● **Task description**: Copy out each line below containing "EASTERN".
_ _ _ _ _ _ _
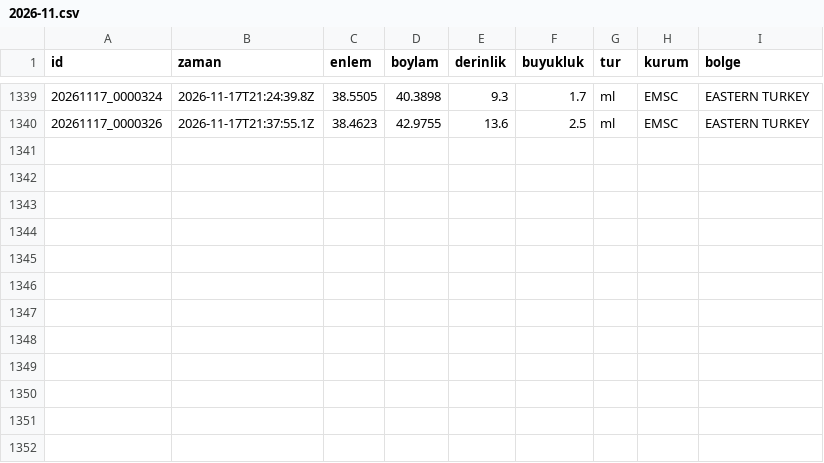
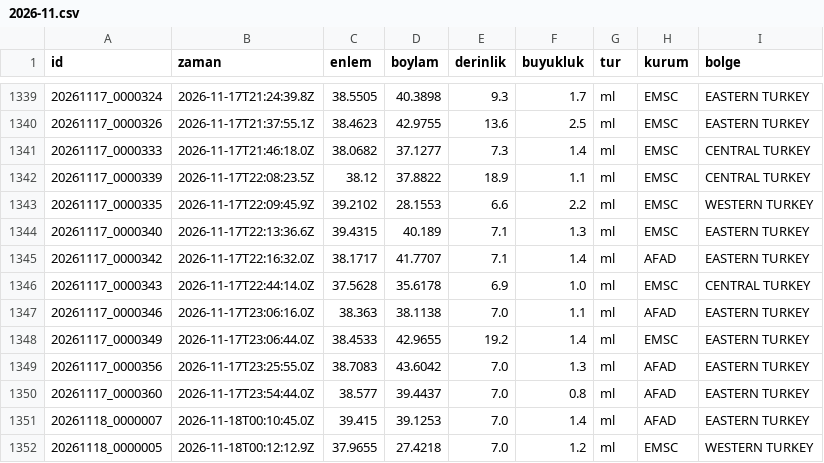
Before and after one commit to birtohum/turkiye-sallandi, a CSV file: veri/emsc/2026-11.csv, drawn as a sheet; only a part is shown, gaps mark what is left out; the diff names each change by its address in the sheet, - before the commit and + after, or states it on an @@ line.

```diff
--- a/veri/emsc/2026-11.csv
+++ b/veri/emsc/2026-11.csv
+row 1341: 20261117_0000333 | 2026-11-17T21:46:18.0Z | 38.0682 | 37.1277 | 7.3 | 1.4 | ml | EMSC | CENTRAL TURKEY
+row 1342: 20261117_0000339 | 2026-11-17T22:08:23.5Z | 38.12 | 37.8822 | 18.9 | 1.1 | ml | EMSC | CENTRAL TURKEY
+row 1343: 20261117_0000335 | 2026-11-17T22:09:45.9Z | 39.2102 | 28.1553 | 6.6 | 2.2 | ml | EMSC | WESTERN TURKEY
+row 1344: 20261117_0000340 | 2026-11-17T22:13:36.6Z | 39.4315 | 40.189 | 7.1 | 1.3 | ml | EMSC | EASTERN TURKEY
+row 1345: 20261117_0000342 | 2026-11-17T22:16:32.0Z | 38.1717 | 41.7707 | 7.1 | 1.4 | ml | AFAD | EASTERN TURKEY
+row 1346: 20261117_0000343 | 2026-11-17T22:44:14.0Z | 37.5628 | 35.6178 | 6.9 | 1.0 | ml | EMSC | CENTRAL TURKEY
+row 1347: 20261117_0000346 | 2026-11-17T23:06:16.0Z | 38.363 | 38.1138 | 7.0 | 1.1 | ml | AFAD | EASTERN TURKEY
+row 1348: 20261117_0000349 | 2026-11-17T23:06:44.0Z | 38.4533 | 42.9655 | 19.2 | 1.4 | ml | EMSC | EASTERN TURKEY
+row 1349: 20261117_0000356 | 2026-11-17T23:25:55.0Z | 38.7083 | 43.6042 | 7.0 | 1.3 | ml | AFAD | EASTERN TURKEY
+row 1350: 20261117_0000360 | 2026-11-17T23:54:44.0Z | 38.577 | 39.4437 | 7.0 | 0.8 | ml | AFAD | EASTERN TURKEY
+row 1351: 20261118_0000007 | 2026-11-18T00:10:45.0Z | 39.415 | 39.1253 | 7.0 | 1.4 | ml | AFAD | EASTERN TURKEY
+row 1352: 20261118_0000005 | 2026-11-18T00:12:12.9Z | 37.9655 | 27.4218 | 7.0 | 1.2 | ml | EMSC | WESTERN TURKEY
```
Also changed, not shown: 3 other files.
_ _ _ _ _ _ _
● **Result**:
+row 1344: 20261117_0000340 | 2026-11-17T22:13:36.6Z | 39.4315 | 40.189 | 7.1 | 1.3 | ml | EMSC | EASTERN TURKEY
+row 1345: 20261117_0000342 | 2026-11-17T22:16:32.0Z | 38.1717 | 41.7707 | 7.1 | 1.4 | ml | AFAD | EASTERN TURKEY
+row 1347: 20261117_0000346 | 2026-11-17T23:06:16.0Z | 38.363 | 38.1138 | 7.0 | 1.1 | ml | AFAD | EASTERN TURKEY
+row 1348: 20261117_0000349 | 2026-11-17T23:06:44.0Z | 38.4533 | 42.9655 | 19.2 | 1.4 | ml | EMSC | EASTERN TURKEY
+row 1349: 20261117_0000356 | 2026-11-17T23:25:55.0Z | 38.7083 | 43.6042 | 7.0 | 1.3 | ml | AFAD | EASTERN TURKEY
+row 1350: 20261117_0000360 | 2026-11-17T23:54:44.0Z | 38.577 | 39.4437 | 7.0 | 0.8 | ml | AFAD | EASTERN TURKEY
+row 1351: 20261118_0000007 | 2026-11-18T00:10:45.0Z | 39.415 | 39.1253 | 7.0 | 1.4 | ml | AFAD | EASTERN TURKEY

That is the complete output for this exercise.